▸ **Problem to work on**
Wherever the word "items" occurs in the lines below, copy the whole line.

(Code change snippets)
╭──
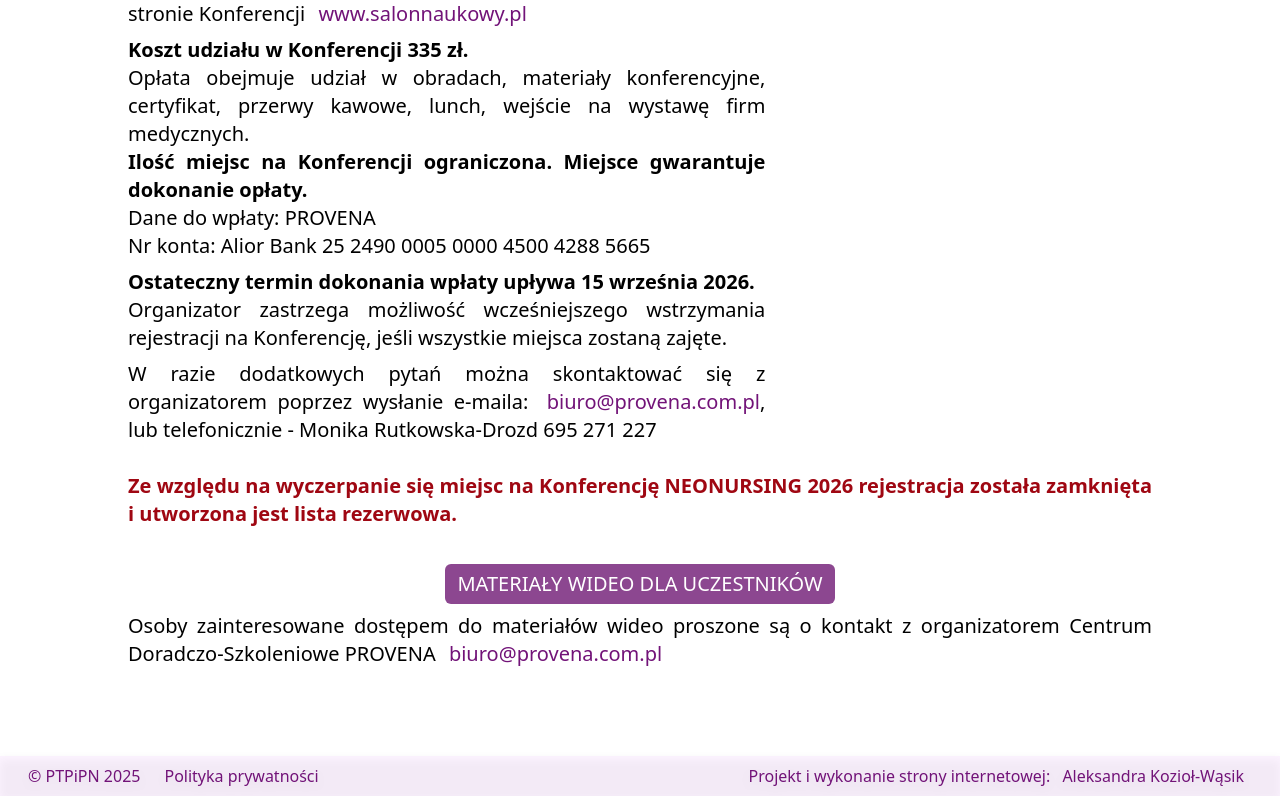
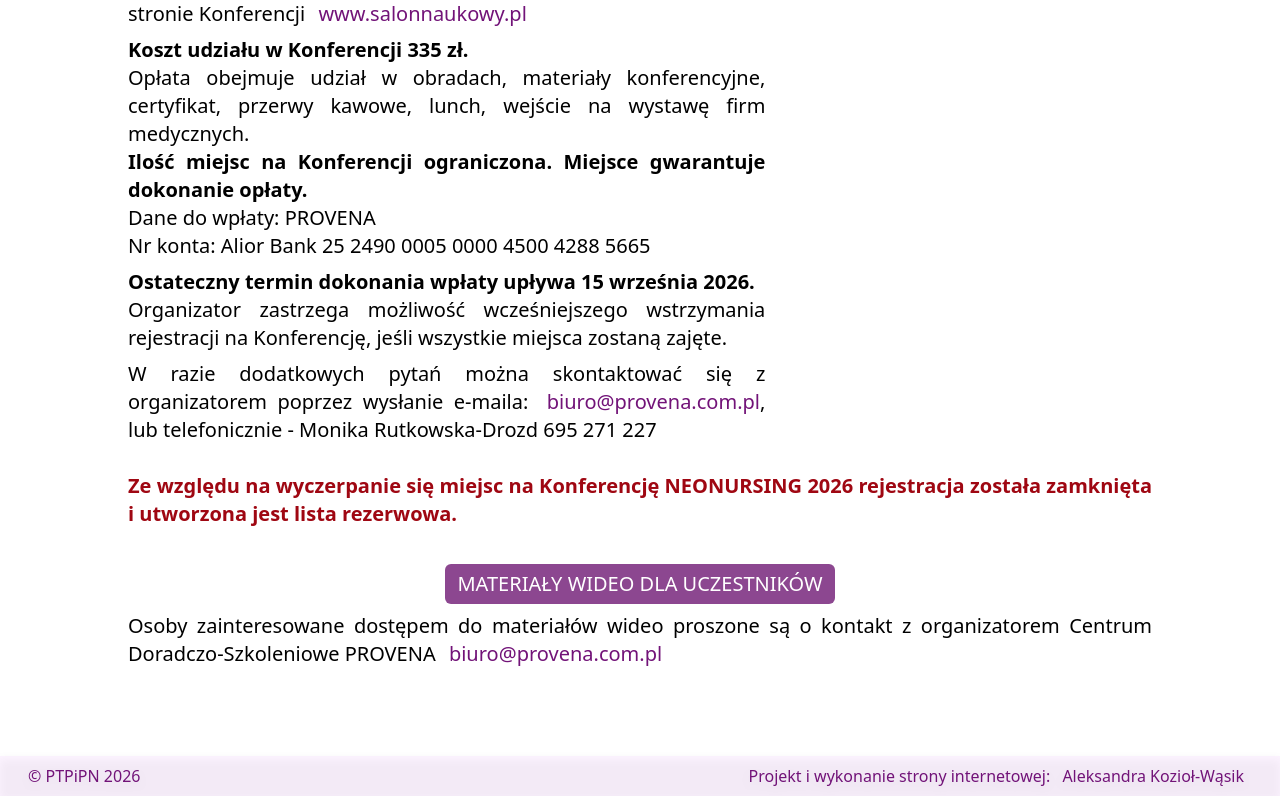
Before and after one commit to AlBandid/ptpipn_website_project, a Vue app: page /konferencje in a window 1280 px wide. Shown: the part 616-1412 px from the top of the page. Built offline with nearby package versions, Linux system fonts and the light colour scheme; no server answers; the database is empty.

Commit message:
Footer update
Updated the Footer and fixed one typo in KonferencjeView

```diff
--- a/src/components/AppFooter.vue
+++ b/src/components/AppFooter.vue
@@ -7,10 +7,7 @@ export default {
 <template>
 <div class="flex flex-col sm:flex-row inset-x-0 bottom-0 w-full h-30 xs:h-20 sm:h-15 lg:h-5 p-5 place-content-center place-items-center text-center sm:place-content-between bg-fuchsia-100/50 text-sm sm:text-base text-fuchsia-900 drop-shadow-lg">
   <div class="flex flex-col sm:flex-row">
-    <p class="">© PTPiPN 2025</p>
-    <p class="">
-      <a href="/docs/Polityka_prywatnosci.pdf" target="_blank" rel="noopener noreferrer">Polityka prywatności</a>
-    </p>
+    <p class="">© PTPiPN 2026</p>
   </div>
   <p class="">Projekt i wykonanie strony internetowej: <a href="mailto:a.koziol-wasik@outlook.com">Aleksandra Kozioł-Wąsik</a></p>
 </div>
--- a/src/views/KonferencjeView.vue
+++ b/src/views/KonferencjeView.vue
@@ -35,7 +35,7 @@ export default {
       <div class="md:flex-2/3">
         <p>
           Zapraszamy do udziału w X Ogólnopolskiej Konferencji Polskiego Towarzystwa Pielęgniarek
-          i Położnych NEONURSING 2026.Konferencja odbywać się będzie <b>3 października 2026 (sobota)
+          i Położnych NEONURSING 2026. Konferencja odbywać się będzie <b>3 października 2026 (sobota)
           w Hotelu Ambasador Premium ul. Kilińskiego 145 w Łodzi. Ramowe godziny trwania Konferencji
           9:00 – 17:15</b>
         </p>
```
╰──
╭──
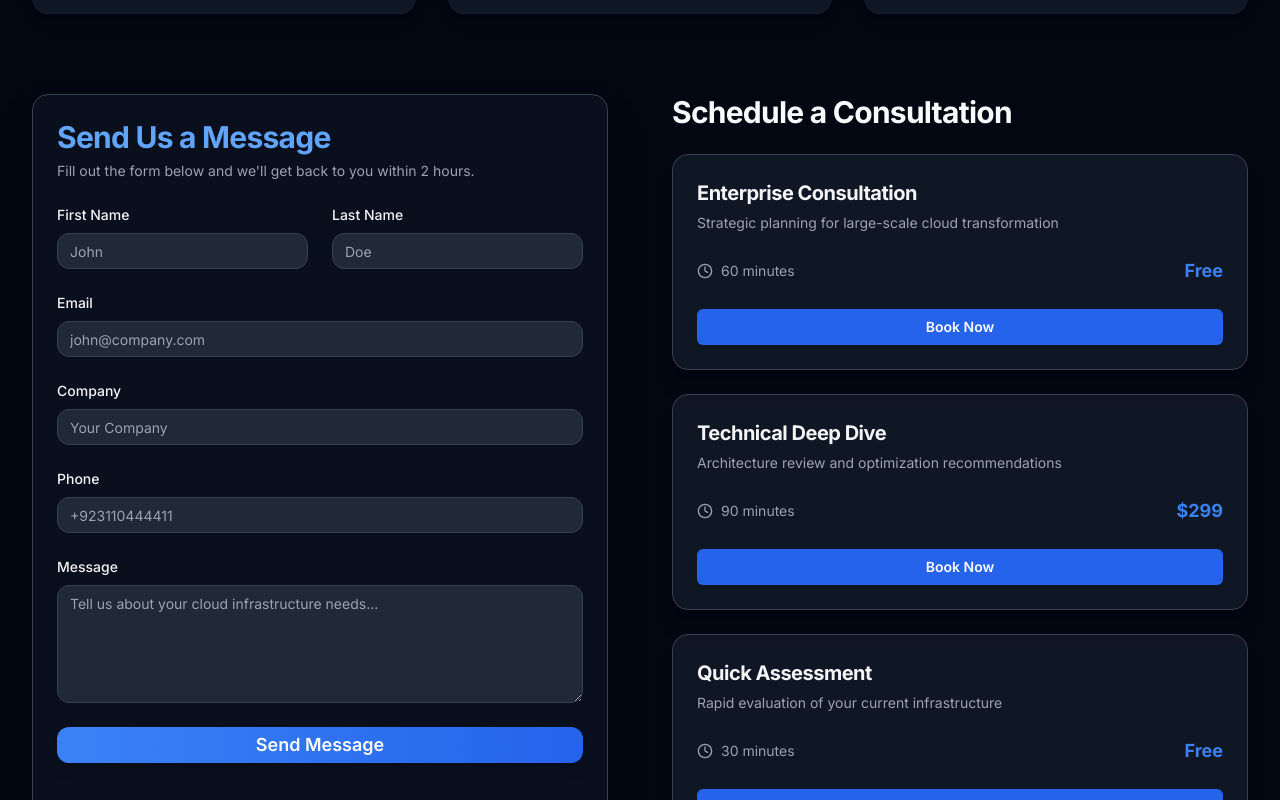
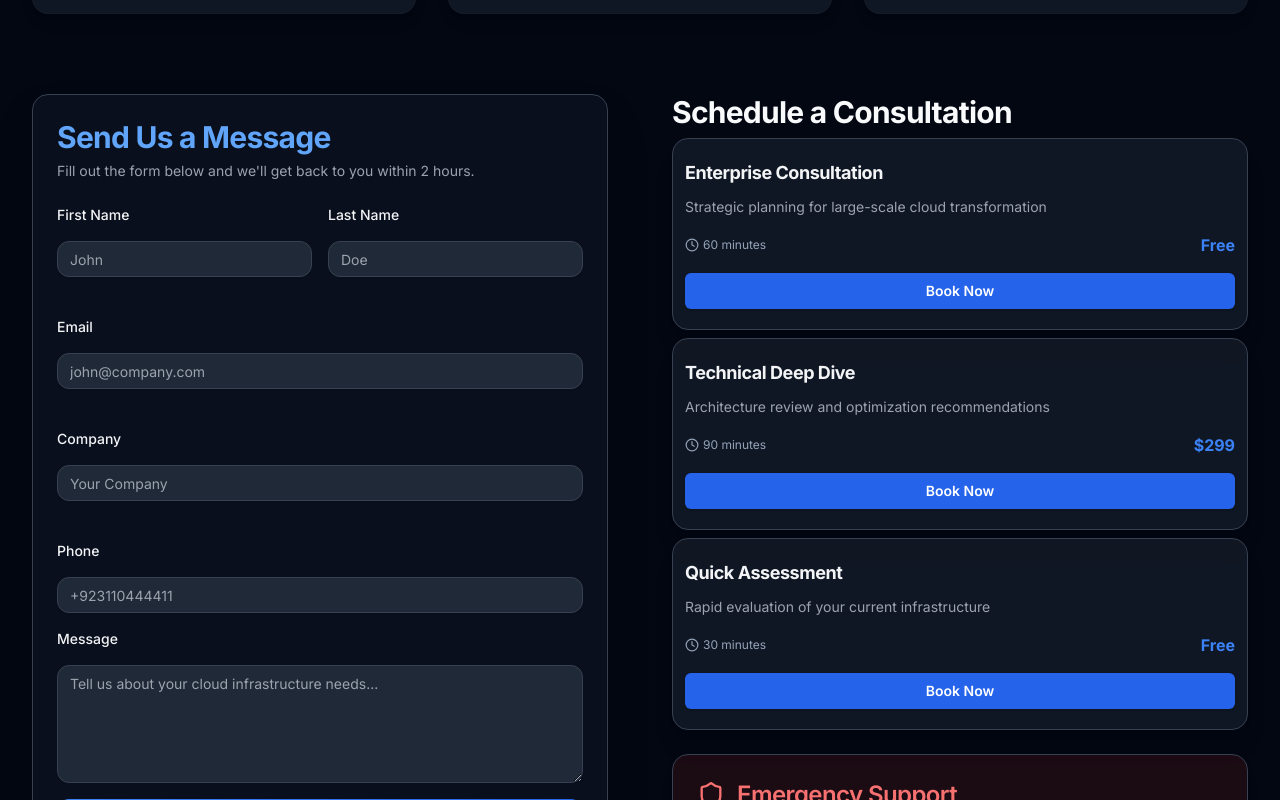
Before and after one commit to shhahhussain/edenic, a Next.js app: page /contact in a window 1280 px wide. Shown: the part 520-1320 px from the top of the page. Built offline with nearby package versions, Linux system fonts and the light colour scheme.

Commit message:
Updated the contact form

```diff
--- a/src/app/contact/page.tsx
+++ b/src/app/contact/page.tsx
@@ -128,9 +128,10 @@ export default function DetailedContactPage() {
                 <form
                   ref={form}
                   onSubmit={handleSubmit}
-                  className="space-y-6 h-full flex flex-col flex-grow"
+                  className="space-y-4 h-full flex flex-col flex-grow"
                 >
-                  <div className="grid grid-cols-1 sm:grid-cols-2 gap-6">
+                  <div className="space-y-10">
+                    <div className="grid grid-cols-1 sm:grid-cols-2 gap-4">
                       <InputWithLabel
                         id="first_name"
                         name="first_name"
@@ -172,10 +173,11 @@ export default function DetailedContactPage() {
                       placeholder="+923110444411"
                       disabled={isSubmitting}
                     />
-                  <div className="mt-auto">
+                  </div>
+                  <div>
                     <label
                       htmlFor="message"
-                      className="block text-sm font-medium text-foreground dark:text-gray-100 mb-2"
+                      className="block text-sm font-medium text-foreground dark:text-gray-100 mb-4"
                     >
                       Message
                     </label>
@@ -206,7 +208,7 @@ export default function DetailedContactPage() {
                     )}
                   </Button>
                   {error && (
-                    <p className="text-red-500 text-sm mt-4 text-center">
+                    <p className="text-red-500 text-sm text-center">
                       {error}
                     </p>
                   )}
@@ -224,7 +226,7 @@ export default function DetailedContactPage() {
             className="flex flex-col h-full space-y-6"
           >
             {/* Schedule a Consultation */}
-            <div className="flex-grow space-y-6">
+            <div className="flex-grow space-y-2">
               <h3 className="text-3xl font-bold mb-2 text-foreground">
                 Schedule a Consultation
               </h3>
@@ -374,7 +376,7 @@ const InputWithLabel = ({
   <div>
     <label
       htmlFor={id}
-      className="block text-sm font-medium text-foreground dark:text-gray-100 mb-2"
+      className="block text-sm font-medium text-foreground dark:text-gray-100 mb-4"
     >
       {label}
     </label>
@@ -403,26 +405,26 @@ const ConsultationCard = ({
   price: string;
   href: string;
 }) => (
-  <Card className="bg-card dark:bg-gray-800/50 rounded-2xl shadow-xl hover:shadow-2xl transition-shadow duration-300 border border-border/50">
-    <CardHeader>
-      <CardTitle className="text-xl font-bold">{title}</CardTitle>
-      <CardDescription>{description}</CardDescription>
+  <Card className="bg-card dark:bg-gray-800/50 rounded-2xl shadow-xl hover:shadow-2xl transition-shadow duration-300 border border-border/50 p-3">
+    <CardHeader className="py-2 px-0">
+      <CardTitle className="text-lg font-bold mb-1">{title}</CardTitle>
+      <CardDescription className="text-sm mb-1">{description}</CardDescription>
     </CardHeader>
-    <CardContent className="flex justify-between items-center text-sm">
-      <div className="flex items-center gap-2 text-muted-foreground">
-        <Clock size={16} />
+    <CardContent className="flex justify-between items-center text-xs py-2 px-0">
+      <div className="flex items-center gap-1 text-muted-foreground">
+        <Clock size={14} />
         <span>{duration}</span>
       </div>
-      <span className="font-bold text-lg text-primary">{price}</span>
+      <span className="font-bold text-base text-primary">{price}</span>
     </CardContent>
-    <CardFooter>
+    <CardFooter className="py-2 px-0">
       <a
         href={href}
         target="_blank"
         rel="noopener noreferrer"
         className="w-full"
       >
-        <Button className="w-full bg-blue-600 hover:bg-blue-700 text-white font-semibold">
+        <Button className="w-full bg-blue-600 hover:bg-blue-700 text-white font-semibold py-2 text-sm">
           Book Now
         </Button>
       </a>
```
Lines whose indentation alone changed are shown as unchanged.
╰──
▸ **Response**
 <div class="flex flex-col sm:flex-row inset-x-0 bottom-0 w-full h-30 xs:h-20 sm:h-15 lg:h-5 p-5 place-content-center place-items-center text-center sm:place-content-between bg-fuchsia-100/50 text-sm sm:text-base text-fuchsia-900 drop-shadow-lg">
-    <CardContent className="flex justify-between items-center text-sm">
-      <div className="flex items-center gap-2 text-muted-foreground">
+    <CardContent className="flex justify-between items-center text-xs py-2 px-0">
+      <div className="flex items-center gap-1 text-muted-foreground">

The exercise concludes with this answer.